The Work of Missions
1. Missionary Motives.
The true missionary must first conquer sin in his own life before he can successfully combat it in the lives of others. The missionary motives are naturally derived from the Word of God and from the new life that is born within the hearts of the missionaries, in connection with the condition of those who are the objects of missionary efforts.
In the Word of God we find the great commission that Christ gave His disciples to preach the Gospel to all nations (Matthew 28:19). The missionary goes out first of all because it is the command of his King.
But the new life of the missionary operates in various ways also as a motive:
(1) The grace that fills his heart is of a communicative character.
(2) The holiness of his new life reacts strongly against sin in the world and naturally seeks to create a holy atmosphere in which it can flourish.
(3) This new life feels that it is responsible also for sin in the lives of others, and therefore impels one to conquer sin in the world of unbelief.
(4) That new life, as it exists in the lives of individuals, is conscious of the fact that it forms but an insignificant part of the body of Christ, and necessarily seeks to complete itself.
2. The Great Importance of Missionary Work.
This work is very important, first of all, for Christ, for in it He sees the good pleasure of Jehovah prosper in His hand. It is the ingathering of the fruits of His labors, the increase of His subjects and the completion of His body.

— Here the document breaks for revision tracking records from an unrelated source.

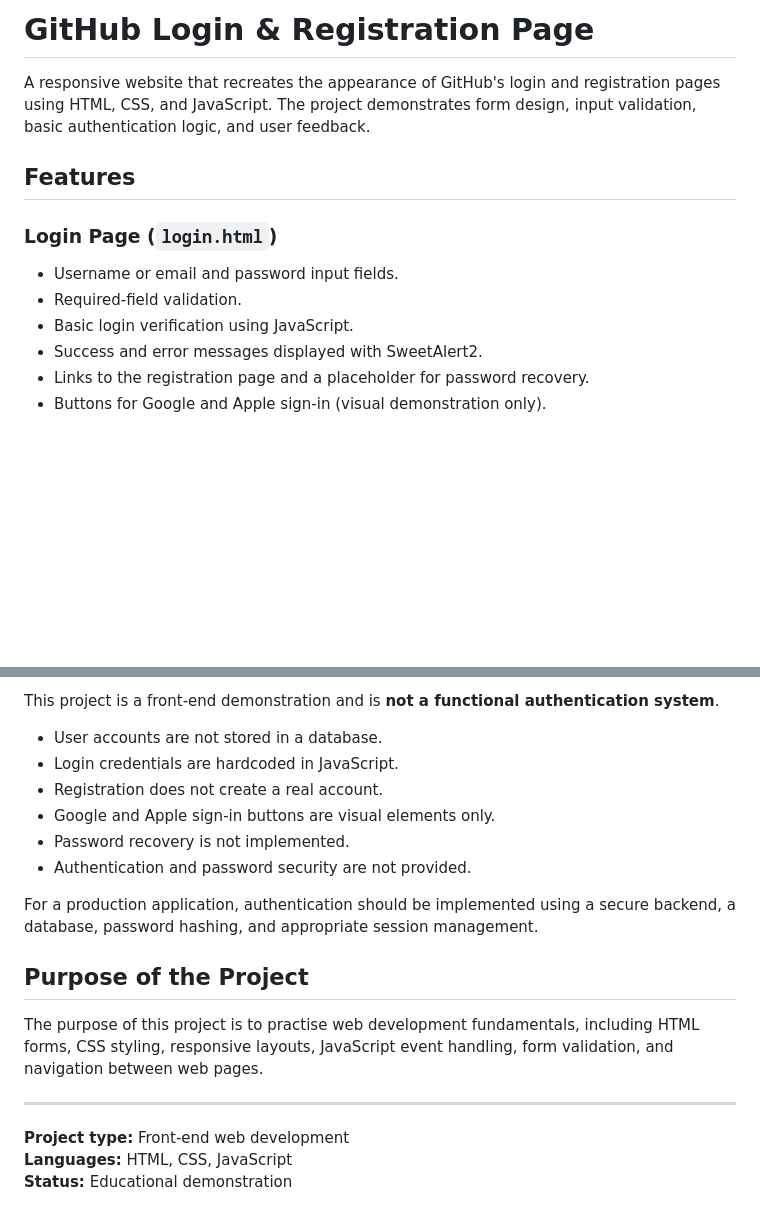
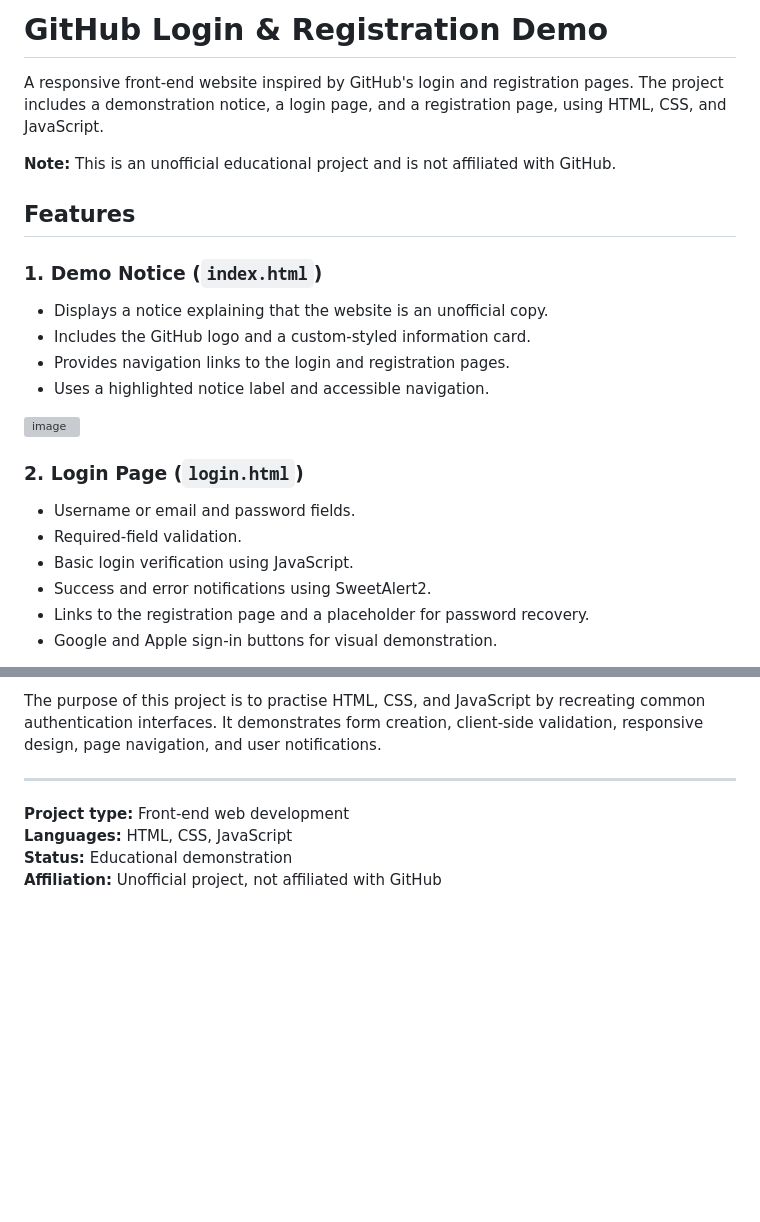
Before and after one commit to M4kS-Des1gn/GitHub_login_form, a Markdown page: README.md, 2 parts joined by grey strips. Drawn GitHub-style; blank space fills up the shorter version; grey boxes are pictures that could not be loaded.

```diff
--- a/README.md
+++ b/README.md
@@ -1,14 +1,26 @@
-# GitHub Login & Registration Page
+# GitHub Login & Registration Demo
 
-A responsive website that recreates the appearance of GitHub's login and registration pages using HTML, CSS, and JavaScript. The project demonstrates form design, input validation, basic authentication logic, and user feedback.
+A responsive front-end website inspired by GitHub's login and registration pages. The project includes a demonstration notice, a login page, and a registration page, using HTML, CSS, and JavaScript.
+
+**Note:** This is an unofficial educational project and is not affiliated with GitHub.
 
 ## Features
 
-### Login Page (`login.html`)
-- Username or email and password input fields.
+### 1. Demo Notice (`index.html`)
+- Displays a notice explaining that the website is an unofficial copy.
+- Includes the GitHub logo and a custom-styled information card.
+- Provides navigation links to the login and registration pages.
+- Uses a highlighted notice label and accessible navigation.
+
+<img width="1920" height="951" alt="image" src="https://github.com/user-attachments/assets/b08ac7d1-eda9-49e4-9038-704c2d3593df" />
+
+
+
+### 2. Login Page (`login.html`)
+- Username or email and password fields.
 - Required-field validation.
 - Basic login verification using JavaScript.
-- Success and error messages displayed with SweetAlert2.
+- Success and error notifications using SweetAlert2.
 - Links to the registration page and a placeholder for password recovery.
-- Buttons for Google and Apple sign-in (visual demonstration only).
+- Google and Apple sign-in buttons for visual demonstration.
 
@@ -78,21 +106,9 @@ Enter these credentials to display the successful login message. Any other combi
 
-This project is a front-end demonstration and is **not a functional authentication system**.
-
-- User accounts are not stored in a database.
-- Login credentials are hardcoded in JavaScript.
-- Registration does not create a real account.
-- Google and Apple sign-in buttons are visual elements only.
-- Password recovery is not implemented.
-- Authentication and password security are not provided.
-
-For a production application, authentication should be implemented using a secure backend, a database, password hashing, and appropriate session management.
-
-## Purpose of the Project
-
-The purpose of this project is to practise web development fundamentals, including HTML forms, CSS styling, responsive layouts, JavaScript event handling, form validation, and navigation between web pages.
+The purpose of this project is to practise HTML, CSS, and JavaScript by recreating common authentication interfaces. It demonstrates form creation, client-side validation, responsive design, page navigation, and user notifications.
 
 ---
 
 **Project type:** Front-end web development
 **Languages:** HTML, CSS, JavaScript
 **Status:** Educational demonstration
+**Affiliation:** Unofficial project, not affiliated with GitHub
```
Also changed, not shown: other parts of README.md (+48 -32 lines).
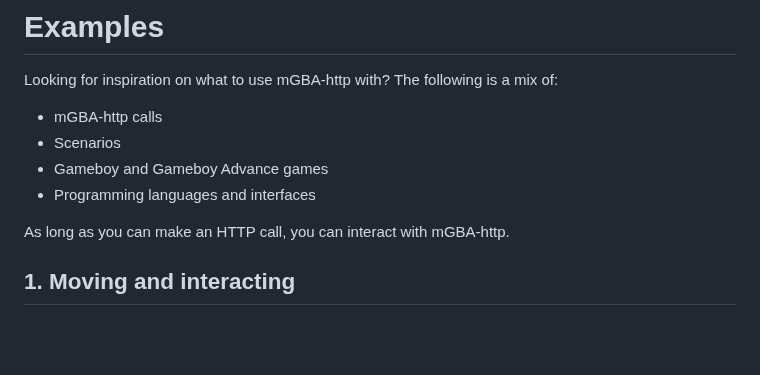
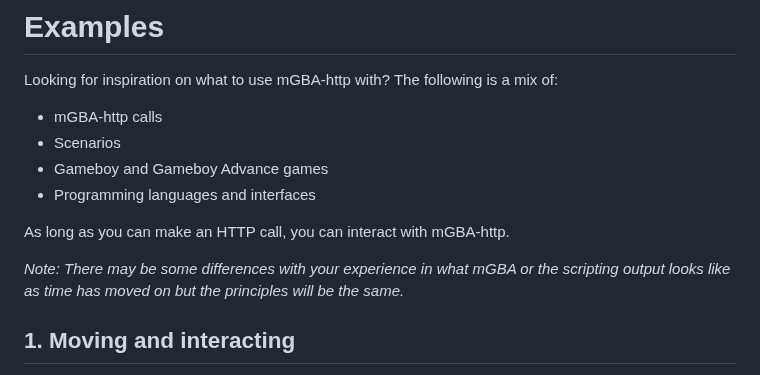
Before and after one commit to nikouu/mGBA-http, a Markdown page: docs/Examples.md, the part around the change. Drawn GitHub-style; blank space fills up the shorter version.

```diff
--- a/docs/Examples.md
+++ b/docs/Examples.md
@@ -7,6 +7,8 @@ Looking for inspiration on what to use mGBA-http with? The following is a mix of
 - Programming languages and interfaces
 
 As long as you can make an HTTP call, you can interact with mGBA-http.
+
+_Note: There may be some differences with your experience in what mGBA or the scripting output looks like as time has moved on but the principles will be the same._
 
 ## 1. Moving and interacting
 
```
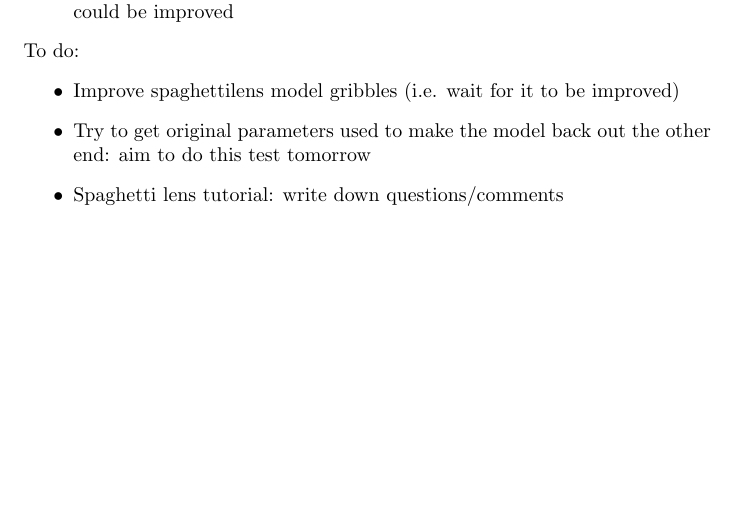
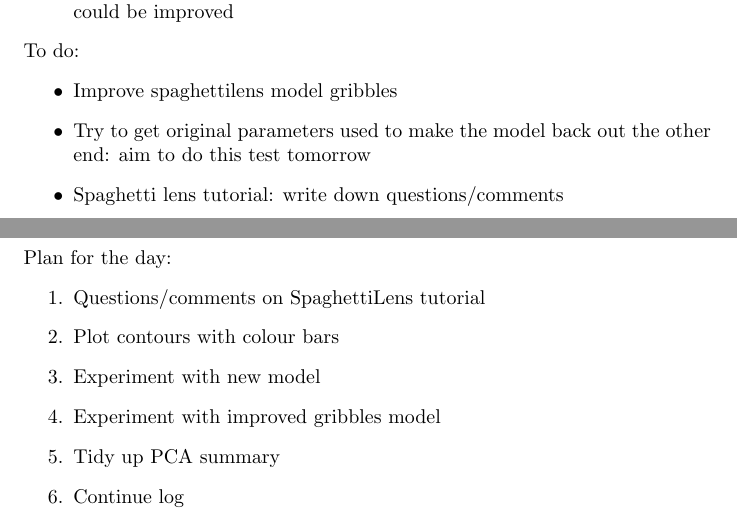
Before and after one commit to psaha/UZHLensingProject, a LaTeX document (Plan.tex): part of page 4 of 4 before the commit and two parts of pages 4 and 5 of 5 after it, the two joined at a grey line, cut so that both start at the same text, the shorter picture padded with empty space. Compiled offline with pdfLaTeX.

Commit message:
Updated plan

```diff
--- a/Plan.tex
+++ b/Plan.tex
@@ -104,10 +104,24 @@
 
 \noindent To do:
 \begin{itemize}
-  \item Improve spaghettilens model gribbles (i.e. wait for it to be improved)
+  \item Improve spaghettilens model gribbles
   \item Try to get original parameters used to make the model back out the other end: aim to do this test tomorrow
   \item Spaghetti lens tutorial: write down questions/comments
-\end{itemize}
+\end{itemize}\newpage
+
+\section{Tuesday, 7th July 2015}
+\noindent Plan for the day:
+\begin{enumerate}
+  \item Questions/comments on SpaghettiLens tutorial
+  \item Plot contours with colour bars
+  \item Experiment with new model
+  \item Experiment with improved gribbles model
+  \item Tidy up PCA summary
+  \item Continue log
+\end{enumerate}
+
+
+
 
 
 \end{document}
```
Also changed, not shown: 1 other file.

It is very significant too for the Church--it promotes her growth, leads her on to completeness and strengthens her by increasing the number of the soldiers of the cross.
It is of the utmost importance for the nations that are won for Christ. New life is born within them; new light kindled in their hearts. Schools are opened for the education of their children, their moral life is raised to a higher level and their religion is purified.
3. The Factors on Which Missionary Victory Depends.
Negatively we can say that spiritual victory does not depend on the sword or on persecution. Neither does it, in the last analysis, depend on any efforts of man, such as great oratory, educational activities or measures of social reform.
Positively it does depend, first of all, on the grace of God, operating in the hearts of the missionaries, of those that support the work of missions and of those that are the objects of missionary efforts. And in the second place on the preaching of the Gospel of Jesus Christ in its purity. Some of the above named agencies may, of course, aid in the work.